Ajay copes with the aftermath of Birju’s accident by searching for acceptance and love from his family, then from his peers. Ajay first begins praying day and night with his mother and aunt, since that is what his mother and culture taught him to do. After some time, he begins communicating directly with God, or at least his version of God. Ajay recalls how he used to picture God as Clark Kent, and how he talked to God about his situation and what would happen in the future. In one conversation, Ajay attempts to bargain with God, begging him to erase the three minutes Birju was underwater, to no avail (59). These two series of events and his decision to turn to religion first as a coping mechanism show that he is clearly influenced by his mother’s strong belief in religion and faith and wishes to get validation and acceptance from her. Slowly, he loses motivation to pray, becomes bored with singing prayers, and loses faith, so he stops visiting Birju’s hospital room and stops having conversations with God. This is when he realizes he has to find another way to cope with his feelings. Ajay confesses his friend Jeff about Birju’s condition, then makes up lies to make his brother sound even better than he truly was. He recounts the extravagant lies he told, stories about how Birju beat up people who were bullying Ajay, how Birju became fluent in French in two weeks, and many more (103-109). This is just one of Ajay’s desperate attempts to obtain validation from his classmates. The second time this occurs is when Ajay begins tenth grade. He first calls a girl named Rita and tells her he has a crush on her, that he thinks she’s attractive, and he asks her on a date. She rejects him and Ajay immediately goes to find another girl. He pursues Minakshi, another girl in his grade who he does not find as attractive. He keeps whispering “I love you” and dropping love notes to her in the halls and during class until she finally notices him and they begin dating (168-169). He probably does this because he is not getting attention and affection at home, so he is forced to search for it elsewhere. His relationship makes him feel happy and gives him hope for the future for the first time, showing how this coping mechanism actually works for him, at least for a short time.

Although they each use their own coping mechanisms, each member of the family has similar coping mechanisms because they all are trying to escape or distract themselves from their reality.
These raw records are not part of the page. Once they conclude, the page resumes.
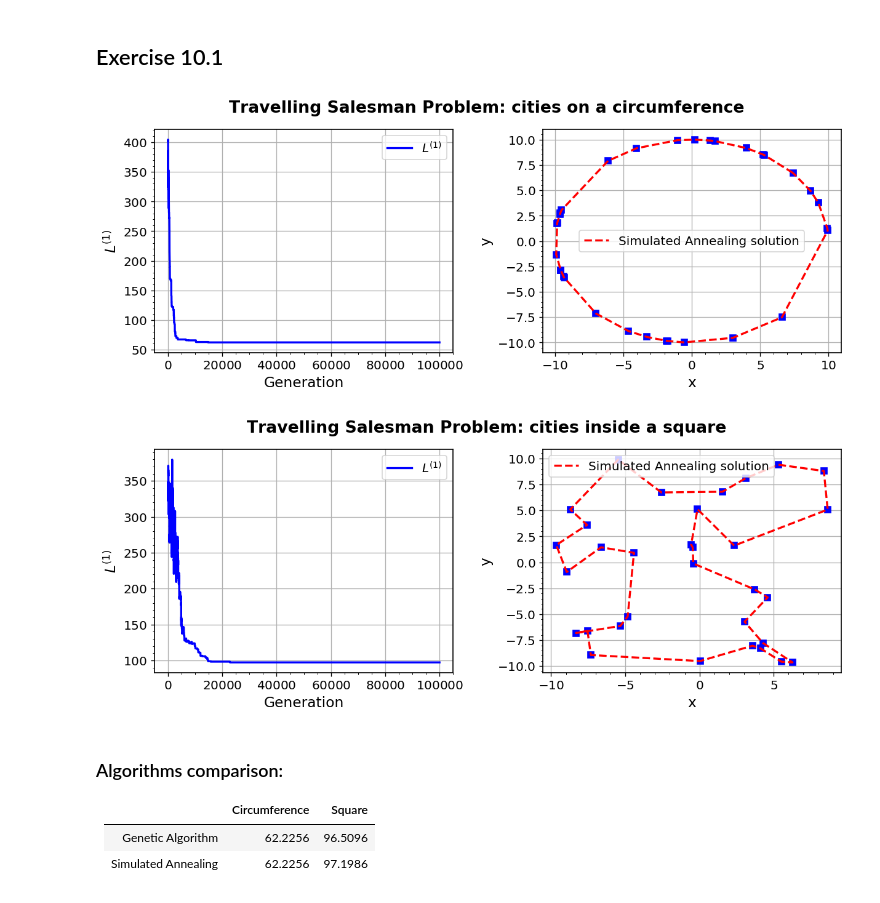
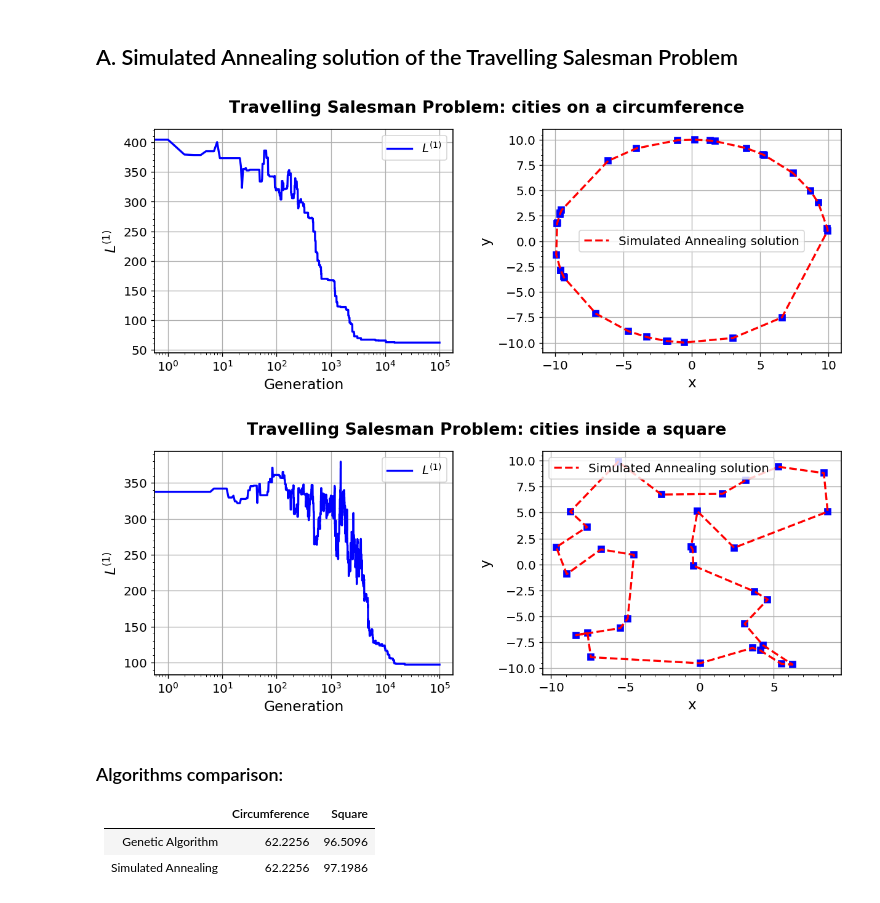
Before and after one commit to Mattia-Corigliano/NSLaboratory, a Jupyter notebook: Exercise_10/Notebook_10.ipynb, the cells around one changed output. Saved outputs shown, nothing was run; the diff lists cells and outputs as text; code cells hidden in the pictures.

```diff
--- a/Exercise_10/Notebook_10.ipynb
+++ b/Exercise_10/Notebook_10.ipynb
@@ -33,8 +39,8 @@ mpl.rcParams['figure.subplot.wspace'] = 0.4
 mpl.rcParams['figure.subplot.hspace'] = 0.4
 ## ERRORBARS
 mpl.rcParams['errorbar.capsize'] = 2  ## length of end cap on error bars in pixels
-# %% [markdown]
-## Exercise 10.1
+# %% [markdown]
+## A. Simulated Annealing solution of the Travelling Salesman Problem
 # %%
 cities_configuration = np.loadtxt("data/circle_cities_config.txt").T
 cities_configuration2 = np.loadtxt("data/square_cities_config.txt").T
@@ -48,35 +54,37 @@ plt.subplot(1, 2, 1);
 plt.suptitle("Travelling Salesman Problem: cities on a circumference", size =16)
 plt.plot(optimal_lenght[0], optimal_lenght[1], 'b-', lw = 2, label = '$L^{(1)}$')
 plt.legend()
 plt.xlabel("Generation")
 plt.ylabel("$L^{(1)}$")
+plt.semilogx()
 plt.subplot(1, 2, 2)
 plt.plot(cities_configuration[1], cities_configuration[2], 'bs', markersize = 6)
 plt.plot(circle_solution[1], circle_solution[2], 'r--', lw=2, label = "Simulated Annealing solution")
 plt.xlabel("x")
 plt.ylabel("y")
 plt.legend()
 plt.subplots_adjust(wspace = 0.3)
 plt.show()
 
 plt.figure(figsize=(12, 4), dpi=120)
 plt.subplot(1, 2, 1);
 plt.suptitle("Travelling Salesman Problem: cities inside a square", size =16)
 plt.plot(optimal_lenght2[0], optimal_lenght2[1], 'b-', lw = 2, label = '$L^{(1)}$')
 plt.legend()
 plt.xlabel("Generation")
 plt.ylabel("$L^{(1)}$")
+plt.semilogx()
 plt.subplot(1, 2, 2)
 plt.plot(cities_configuration2[1], cities_configuration2[2], 'bs', markersize = 6)
 plt.plot(square_solution[1], square_solution[2], 'r--', lw=2, label = "Simulated Annealing solution")
 plt.xlabel("x")
 plt.ylabel("y")
 plt.legend()
 plt.subplots_adjust(wspace = 0.3)
 plt.show()
 # %% [output]
-[figure, old version]
+[figure, new version]
-[figure, old version]
+[figure, new version]
 # %% [markdown]
 ### Algorithms comparison:
 
```
Also changed, not shown: parts of 5 cells of this notebook, 33 other files.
While Shuba utilizes her religion and anger to vent her emotions and lull herself into a false sense of security and hope, Rajinder drinks to escape from his reality, and Ajay searches for love and acceptance from people outside his family. Shuba’s decision to turn to religion and anger show that she is more willing than Rajinder to accept various parts of her reality while avoiding others, while he wishes to simply avoid it all and distract himself from their situation. Ajay’s coping mechanisms are similar to his parents’ because he wishes to distract himself from a large portion of his reality: the fact that his parents’ are not paying as much attention to him and the fact that his brother will likely never recover from his brain damage.